        We naturally tend to gravitate towards people similar to ourselves, favoring people who we see as belonging to the same “group” as us. Being able to make a quick decision about whether someone is part of your group and distinguish friend from foe was what helped early humans to survive. Conversely, we don’t automatically favor people who we don’t immediately relate to or easily connect with.

        The downside of that human instinct to seek out similar people is the potential for prejudice, which seems to be hard-wired into human cognition, no matter how open-minded we believe ourselves to be. And these stereotypes we create can be wrong. If we only spend our time with and employ people similar to ourselves, it can create prejudices, as well as stifle fresh thinking and innovation.

        We may feel more natural or comfortable working with other people who share our own background and/or opinions than collaborating with people who don’t look, talk, or think like us. However, diversity is not just morally right; having a mix of different people and perspectives that can be genuinely heard is also a valuable way to counter groupthink. Diversity stretches us to think more critically and creatively.

        7. Trust Yourself

        It is possible to learn how to truly trust yourself[3]. Like any talent or skill, practicing trusting your gut is the best way to get really good at it. When people talk about having great intuition or being good decision-makers, it’s because they’ve worked at honing those skills, made mistakes, learned from them, and tried again.

        Advertising

        Looking back at decisions you’ve made, what you did, what the outcome was, and what you’ve learned can help you become a stronger decision maker and develop solid self-trust and resilience. Making a mistake does not mean you are not great at decision-making; it’s a chance to grow and learn, and the only mistake is to ignore the lesson in that experience.

        If you are in the habit of asking others for their input, then the trick here is to choose your inner circle wisely. Having a sounding board of people who have your best interests at heart is a valuable asset, and, combined with your own excellent instincts, can make you a champion decision maker.

        The Bottom Line

        The above tips are all actionable and easy to start immediately. It’s simply about switching your thinking around, slowing down, and taking great care of this amazing machine that is your body and mind!

        Learning how to trust your gut is one of the most fundamental ways to make decisions that will help you lead the life you want and need. Tune into what your body is telling you and start making good decisions today.

        More Tips on How to Trust Your Gut

        Featured photo credit: Acy Varlan via unsplash.com

        Reference
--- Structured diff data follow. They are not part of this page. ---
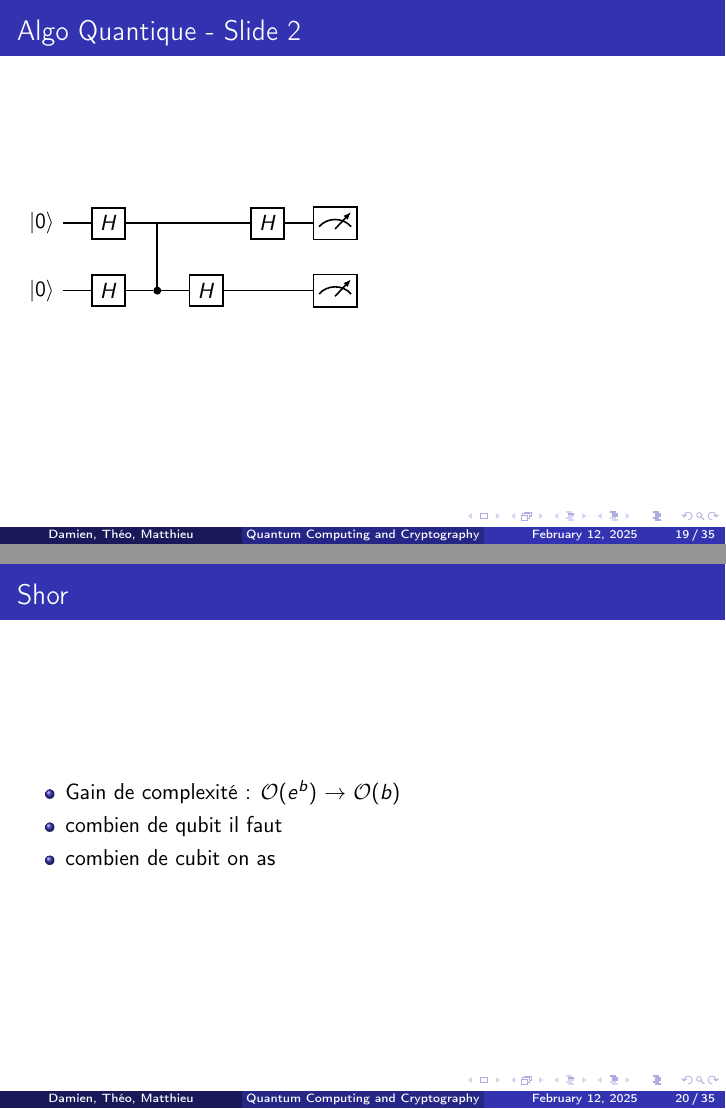
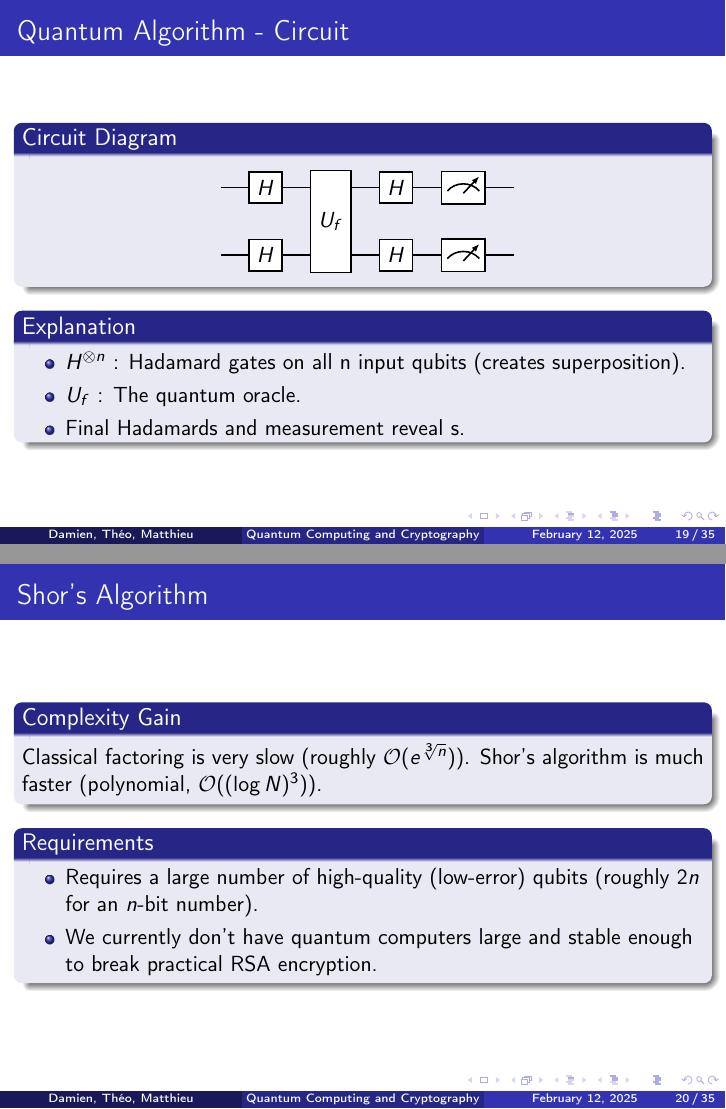
Before and after one commit to mbido/M1_ANGLAIS_Presentation, LaTeX slides (presentation.tex): pages 35 and 38 of 54 before the commit and pages 40 and 44 of 63 after it, joined at a grey line. The pictures show the PDF file presentation.pdf that the author committed with the source.

Commit message:
update des slides section quantum computing

```diff
--- a/presentation.tex
+++ b/presentation.tex
@@ -171,20 +168,23 @@ Find $s$ in the few request possible.
+    \[ f(\mathbf{x}) = \mathbf{x} \cdot \mathbf{s} \]
+    where $\mathbf{s}$ is a secret bit string. Find $\mathbf{s}$ with the fewest oracle calls.  ($\cdot$ is the bitwise dot product, XOR sum).
+  \end{block}
 \end{linenumbers}
 \end{frame}
 
-\subsubsection*{Algo classique}
-\begin{frame}{Algo classique - Slide 1}
+\subsubsection*{Classical Algorithm}
+\begin{frame}{Classical Algorithm - Example}
 \begin{linenumbers}
-with $n=2$
-try :
+  \begin{block}<+->{Example (n=2)}
+    To find $\mathbf{s} = s_0s_1$:
     \begin{itemize}[<+->]
-    \item $f(10) = s_0$
-    \item $f(01) = s_1$
+        \item Query $f(10)$.  Result: $s_0$.
+        \item Query $f(01)$.  Result: $s_1$.
     \end{itemize}
-
-2 requests.
+    Requires 2 queries.
+  \end{block}
 \end{linenumbers}
 \end{frame}
 
-\begin{frame}{Algo classique - Slide 2}
+
+\begin{frame}{Classical Algorithm - General Case}
 	\begin{linenumbers}
-in general :
@@ -192,5 +194,5 @@ $\mathcal{O}(n)$ $\rightarrow$ Try every $x$ that contains one bit to 1. At each
 	\end{linenumbers}
 	\end{frame}
 
-\subsubsection*{Algo Quantique}
-\begin{frame}{Algo Quantique - Slide 1}
+
+\subsubsection*{Quantum Algorithm}
@@ -201,24 +204,58 @@ Not only the $x$ with only one bit at one but every possible $x$.
 \end{linenumbers}
 \end{frame}
 
-\begin{frame}{Algo Quantique - Slide 2}
+% \begin{frame}{Algo Quantique - Slide 2}
+% \begin{linenumbers}
+% 	\begin{quantikz}
+% 		\lstick{} & \gate{H} & \gate[2]{U_f} & \gate{H} & \meter{} & \qw \\
+% 		\lstick{} & \gate{H} &               & \gate{H} & \meter{} & \qw
+% 		\end{quantikz}
+% \end{linenumbers}
+% \end{frame}
+
+\begin{frame}{Quantum Algorithm - Circuit}
 	\begin{linenumbers}
+		\begin{block}<+->{Circuit Diagram}
+			\centering
 			\begin{quantikz}
-    \lstick{$\ket{0}$} & \gate{H} & \qw & \qw & \gate{H} & \meter{} \\
-    \lstick{$\ket{0}$} & \gate{H} & \ctrl{-1} & \gate{H} & \qw & \meter{}
+				\lstick{} & \gate{H} & \gate[2]{U_f} & \gate{H} & \meter{} & \qw \\
+				\lstick{} & \gate{H} &               & \gate{H} & \meter{} & \qw
 				\end{quantikz}
+		\end{block}
+			\begin{block}<+->{Explanation}
+			\begin{itemize}[<+->]
+					\item  $H^{\otimes n}$ : Hadamard gates on all n input qubits (creates superposition).
+					\item $U_f$ : The quantum oracle.
+					\item Final Hadamards and measurement reveal $\mathbf{s}$.
+			\end{itemize}
+	\end{block}
 	\end{linenumbers}
 	\end{frame}
 
-\subsubsection*{Shor}
-\begin{frame}{Shor}
+% \subsubsection*{Shor}
+% \begin{frame}{Shor}
+% \begin{linenumbers}
+%     \begin{itemize}[<+->]
+%         \item Gain de complexité :
+%         $\mathcal O(e^b)$ $\rightarrow$ $\mathcal O(b³)$
+%         \item combien de qubit il faut
+%         \item combien de cubit on as
+%     \end{itemize}
+% \end{linenumbers}
+% \end{frame}
+
+\subsubsection*{Shor's Algorithm}
+\begin{frame}{Shor's Algorithm}
 \begin{linenumbers}
+  \begin{block}<+->{Complexity Gain}
+        Classical factoring is very slow (roughly $\mathcal{O}(e^{\sqrt[3]{n}})$). Shor's algorithm is much faster (polynomial, $\mathcal{O}((\log N)^3)$).
+  \end{block}
+    \begin{block}<+->{Requirements}
         \begin{itemize}[<+->]
-        \item Gain de complexité :
-        $\mathcal O(e^b)$ $\rightarrow$ $\mathcal O(b³)$
-        \item combien de qubit il faut
-        \item combien de cubit on as
+            \item Requires a large number of high-quality (low-error) qubits (roughly $2n$ for an $n$-bit number).
+            \item  We currently don't have quantum computers large and stable enough to break practical RSA encryption.
         \end{itemize}
+    \end{block}
 \end{linenumbers}
 \end{frame}
 
```
Also changed, not shown: presentation.pdf, presentation.tex (24 more changed lines). Lines whose indentation alone changed are shown as unchanged.
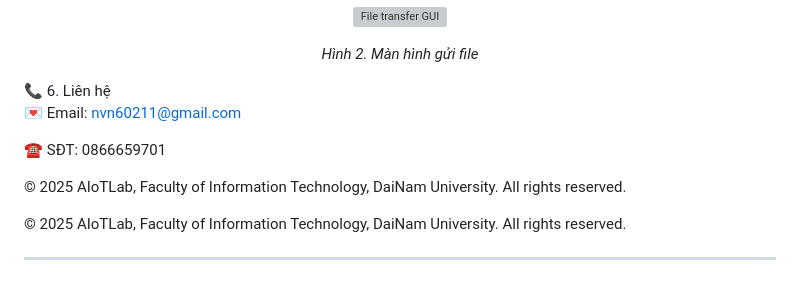
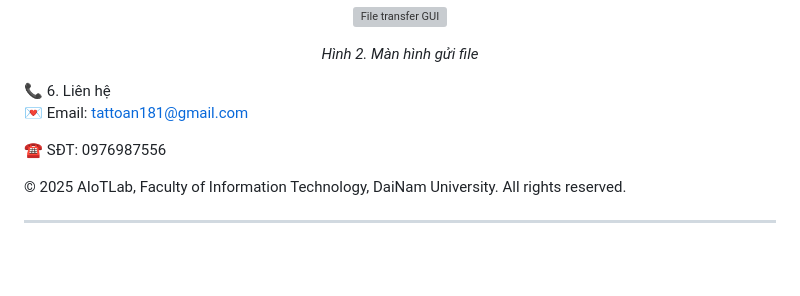
Before and after one commit to nttoan181/toan181, a Markdown page: README.md, the part around the change. Drawn GitHub-style; blank space fills up the shorter version; grey boxes are pictures that could not be loaded.

```diff
--- a/README.md
+++ b/README.md
@@ -126,13 +126,11 @@ Chạy UDPClient.java → đăng nhập → chọn file → gửi đến server.
 <p align="center"> <img src="docs/udp_login.png" width="240" height="160" alt="Login GUI" /> </p> <p align="center"><i>Hình 1. Màn hình đăng nhập</i></p> <p align="center"> <img src="docs/udp_transfer.png" width="240" height="160" alt="File transfer GUI" /> </p> <p align="center"><i>Hình 2. Màn hình gửi file</i></p>
 📞 6. Liên hệ
 
-💌 Email: nvn60211@gmail.com
+💌 Email: tattoan181@gmail.com
 
-☎️ SĐT: 0866659701
+☎️ SĐT: 0976987556
 
 © 2025 AIoTLab, Faculty of Information Technology, DaiNam University. All rights reserved.
 
 
-© 2025 AIoTLab, Faculty of Information Technology, DaiNam University. All rights reserved.
-
 ---
```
        [1] Science of People: Learn to Trust Your Gut Instincts: The Science Behind Thin-slicing
        [2] Harvard Health Publishing: The gut-brain connection
        [3] Psych Central: 3 Ways to Develop Self-Trust

        Read Next